I may have been assisted back to my room by my boss that night, his offer to buy me a drink leading to the largest ‘shot’ I have ever experienced being poured, but my love of the whiskey sour continued. However, after a while it waned as I spoke to barstaff and realised that I was just getting something about as sophisticated as a whiskey and coke, and that the green sour mix that they were pouring was just citrus flavoured sugar water. I then discovered that not all American beer was rubbish and the whiskey sour disappeared from my internal menu, replaced by the works of Magic Hat, Dogfish Head and the questionable output of the Southport Brewing Company. This weekend I suddenly remembered their existence and having a bottle of Jack Daniels and a couple of limes to hand I decided to have a go at constructing one.
The first step to making a whiskey sour is the creation of the sour mix. I did a bit of research to find out what was actually in this green nectar and found that in general it is just powdered citric acid, green food colouring and sugar (with foaming agents), rehydrated and then poured into an unsuspecting glass. However, ‘real’ sour mix is not hard to create – equal parts of citrus juice and sugar syrup. As ever, proportions are quibbled over and some like to add egg whites to make sure that you get a foamy drink when it’s shaken, but I decided to leave that out (especially as my simple syrup is quite sugary and foams nicely on its own with a bit of a hard shake). My first attempt used a couple of rather wrinkled limes and tasted a bit stale, but I went out with a mission to find good citrus fruit and obtained 3 limes and a couple of lemons to make attempt number 2. Unfortunately my mission didn’t lead to my finding a juicing device (specifically something looking like this, but I couldn’t even find a standard fruit reamer) so I squished my fruit using a hand and a fork (which is a) painful on the squishing hand after a bit and b) really painful if you have a cut on your hand) producing about 200ml of juice. I then mixed this with 200ml of syrup and made it up to 500ml with more syrup and some water (previously poured on the skins of the squished fruit and shaken around a bit to get as much citrusyness as I could), tweaking the taste to be sweet and sour, but not too strong.
To construct the whiskey sour I put 50ml of whiskey in a shaker with 100ml of sour mix and a good handful of ice. I shook until the ice had cracked into smaller pieces and it had all gone a bit foamy, serving it unstrained in a round bottomed tumbler (cos it looks pretty) and garnished with a cocktail cherry.
It tasted marvellous.

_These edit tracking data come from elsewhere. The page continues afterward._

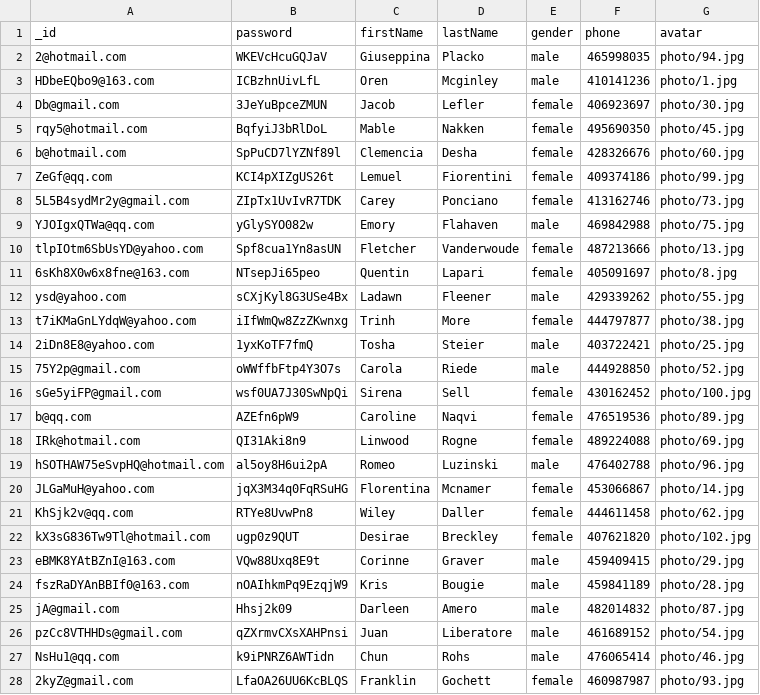
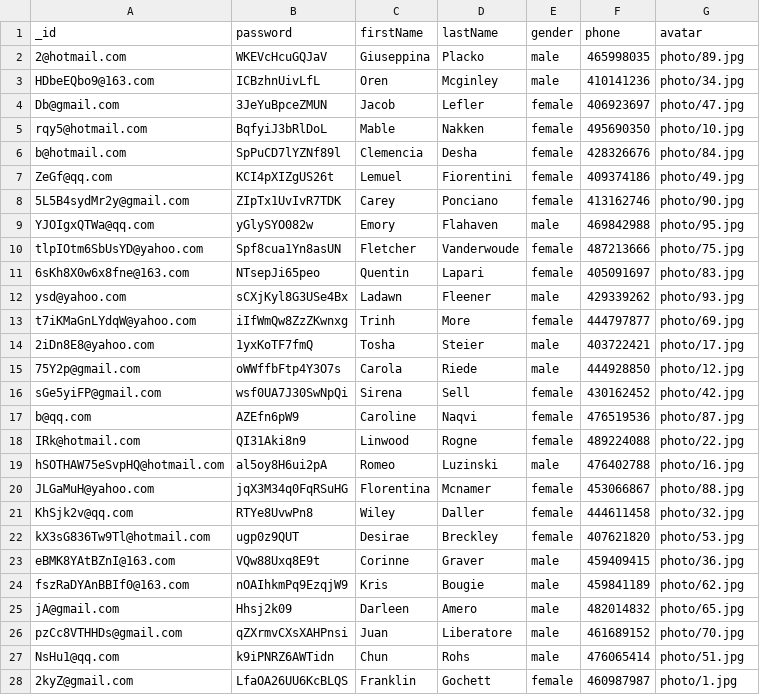
Before and after one commit to StephenLover/React-Accommodation-Booking-System, a CSV file: Datamodel/data/csv/userInfo.csv, drawn as a sheet; only a part is shown; the diff covers the shown part only.

Commit message:
fix the profile photo problem

```diff
--- a/Datamodel/data/csv/userInfo.csv
+++ b/Datamodel/data/csv/userInfo.csv
@@ -1,28 +1,28 @@
 _id,password,firstName,lastName,gender,phone,avatar
-2@hotmail.com,WKEVcHcuGQJaV,Giuseppina,Placko,male,465998035,photo/94.jpg
-HDbeEQbo9@163.com,ICBzhnUivLfL,Oren,Mcginley,male,410141236,photo/1.jpg
-Db@gmail.com,3JeYuBpceZMUN,Jacob,Lefler,female,406923697,photo/30.jpg
-rqy5@hotmail.com,BqfyiJ3bRlDoL,Mable,Nakken,female,495690350,photo/45.jpg
-b@hotmail.com,SpPuCD7lYZNf89l,Clemencia,Desha,female,428326676,photo/60.jpg
-ZeGf@qq.com,KCI4pXIZgUS26t,Lemuel,Fiorentini,female,409374186,photo/99.jpg
-5L5B4sydMr2y@gmail.com,ZIpTx1UvIvR7TDK,Carey,Ponciano,female,413162746,photo/73.jpg
-YJOIgxQTWa@qq.com,yGlySYO082w,Emory,Flahaven,male,469842988,photo/75.jpg
-tlpIOtm6SbUsYD@yahoo.com,Spf8cua1Yn8asUN,Fletcher,Vanderwoude,female,487213666,photo/13.jpg
-6sKh8X0w6x8fne@163.com,NTsepJi65peo,Quentin,Lapari,female,405091697,photo/8.jpg
-ysd@yahoo.com,sCXjKyl8G3USe4Bx,Ladawn,Fleener,male,429339262,photo/55.jpg
-t7iKMaGnLYdqW@yahoo.com,iIfWmQw8ZzZKwnxg,Trinh,More,female,444797877,photo/38.jpg
-2iDn8E8@yahoo.com,1yxKoTF7fmQ,Tosha,Steier,male,403722421,photo/25.jpg
-75Y2p@gmail.com,oWWffbFtp4Y3O7s,Carola,Riede,male,444928850,photo/52.jpg
-sGe5yiFP@gmail.com,wsf0UA7J30SwNpQi,Sirena,Sell,female,430162452,photo/100.jpg
-b@qq.com,AZEfn6pW9,Caroline,Naqvi,female,476519536,photo/89.jpg
-IRk@hotmail.com,QI31Aki8n9,Linwood,Rogne,female,489224088,photo/69.jpg
-hSOTHAW75eSvpHQ@hotmail.com,al5oy8H6ui2pA,Romeo,Luzinski,male,476402788,photo/96.jpg
-JLGaMuH@yahoo.com,jqX3M34q0FqRSuHG,Florentina,Mcnamer,female,453066867,photo/14.jpg
-KhSjk2v@qq.com,RTYe8UvwPn8,Wiley,Daller,female,444611458,photo/62.jpg
-kX3sG836Tw9Tl@hotmail.com,ugp0z9QUT,Desirae,Breckley,female,407621820,photo/102.jpg
-eBMK8YAtBZnI@163.com,VQw88Uxq8E9t,Corinne,Graver,male,459409415,photo/29.jpg
-fszRaDYAnBBIf0@163.com,nOAIhkmPq9EzqjW9,Kris,Bougie,male,459841189,photo/28.jpg
-jA@gmail.com,Hhsj2k09,Darleen,Amero,male,482014832,photo/87.jpg
-pzCc8VTHHDs@gmail.com,qZXrmvCXsXAHPnsi,Juan,Liberatore,male,461689152,photo/54.jpg
-NsHu1@qq.com,k9iPNRZ6AWTidn,Chun,Rohs,male,476065414,photo/46.jpg
-2kyZ@gmail.com,LfaOA26UU6KcBLQS,Franklin,Gochett,female,460987987,photo/93.jpg
+2@hotmail.com,WKEVcHcuGQJaV,Giuseppina,Placko,male,465998035,photo/89.jpg
+HDbeEQbo9@163.com,ICBzhnUivLfL,Oren,Mcginley,male,410141236,photo/34.jpg
+Db@gmail.com,3JeYuBpceZMUN,Jacob,Lefler,female,406923697,photo/47.jpg
+rqy5@hotmail.com,BqfyiJ3bRlDoL,Mable,Nakken,female,495690350,photo/10.jpg
+b@hotmail.com,SpPuCD7lYZNf89l,Clemencia,Desha,female,428326676,photo/84.jpg
+ZeGf@qq.com,KCI4pXIZgUS26t,Lemuel,Fiorentini,female,409374186,photo/49.jpg
+5L5B4sydMr2y@gmail.com,ZIpTx1UvIvR7TDK,Carey,Ponciano,female,413162746,photo/90.jpg
+YJOIgxQTWa@qq.com,yGlySYO082w,Emory,Flahaven,male,469842988,photo/95.jpg
+tlpIOtm6SbUsYD@yahoo.com,Spf8cua1Yn8asUN,Fletcher,Vanderwoude,female,487213666,photo/75.jpg
+6sKh8X0w6x8fne@163.com,NTsepJi65peo,Quentin,Lapari,female,405091697,photo/83.jpg
+ysd@yahoo.com,sCXjKyl8G3USe4Bx,Ladawn,Fleener,male,429339262,photo/93.jpg
+t7iKMaGnLYdqW@yahoo.com,iIfWmQw8ZzZKwnxg,Trinh,More,female,444797877,photo/69.jpg
+2iDn8E8@yahoo.com,1yxKoTF7fmQ,Tosha,Steier,male,403722421,photo/17.jpg
+75Y2p@gmail.com,oWWffbFtp4Y3O7s,Carola,Riede,male,444928850,photo/12.jpg
+sGe5yiFP@gmail.com,wsf0UA7J30SwNpQi,Sirena,Sell,female,430162452,photo/42.jpg
+b@qq.com,AZEfn6pW9,Caroline,Naqvi,female,476519536,photo/87.jpg
+IRk@hotmail.com,QI31Aki8n9,Linwood,Rogne,female,489224088,photo/22.jpg
+hSOTHAW75eSvpHQ@hotmail.com,al5oy8H6ui2pA,Romeo,Luzinski,male,476402788,photo/16.jpg
+JLGaMuH@yahoo.com,jqX3M34q0FqRSuHG,Florentina,Mcnamer,female,453066867,photo/88.jpg
+KhSjk2v@qq.com,RTYe8UvwPn8,Wiley,Daller,female,444611458,photo/32.jpg
+kX3sG836Tw9Tl@hotmail.com,ugp0z9QUT,Desirae,Breckley,female,407621820,photo/53.jpg
+eBMK8YAtBZnI@163.com,VQw88Uxq8E9t,Corinne,Graver,male,459409415,photo/36.jpg
+fszRaDYAnBBIf0@163.com,nOAIhkmPq9EzqjW9,Kris,Bougie,male,459841189,photo/62.jpg
+jA@gmail.com,Hhsj2k09,Darleen,Amero,male,482014832,photo/65.jpg
+pzCc8VTHHDs@gmail.com,qZXrmvCXsXAHPnsi,Juan,Liberatore,male,461689152,photo/70.jpg
+NsHu1@qq.com,k9iPNRZ6AWTidn,Chun,Rohs,male,476065414,photo/51.jpg
+2kyZ@gmail.com,LfaOA26UU6KcBLQS,Franklin,Gochett,female,460987987,photo/1.jpg
```
Also changed, not shown: 73 edited cells elsewhere in this file, 7 other files.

This post was written while sitting on my balcony, drinking the pictured whisky sour and listening to The Rolling Stones’s Exile on Main Street, which I think might actually be the best album ever created. It’s getting cold now though, so I’m going inside.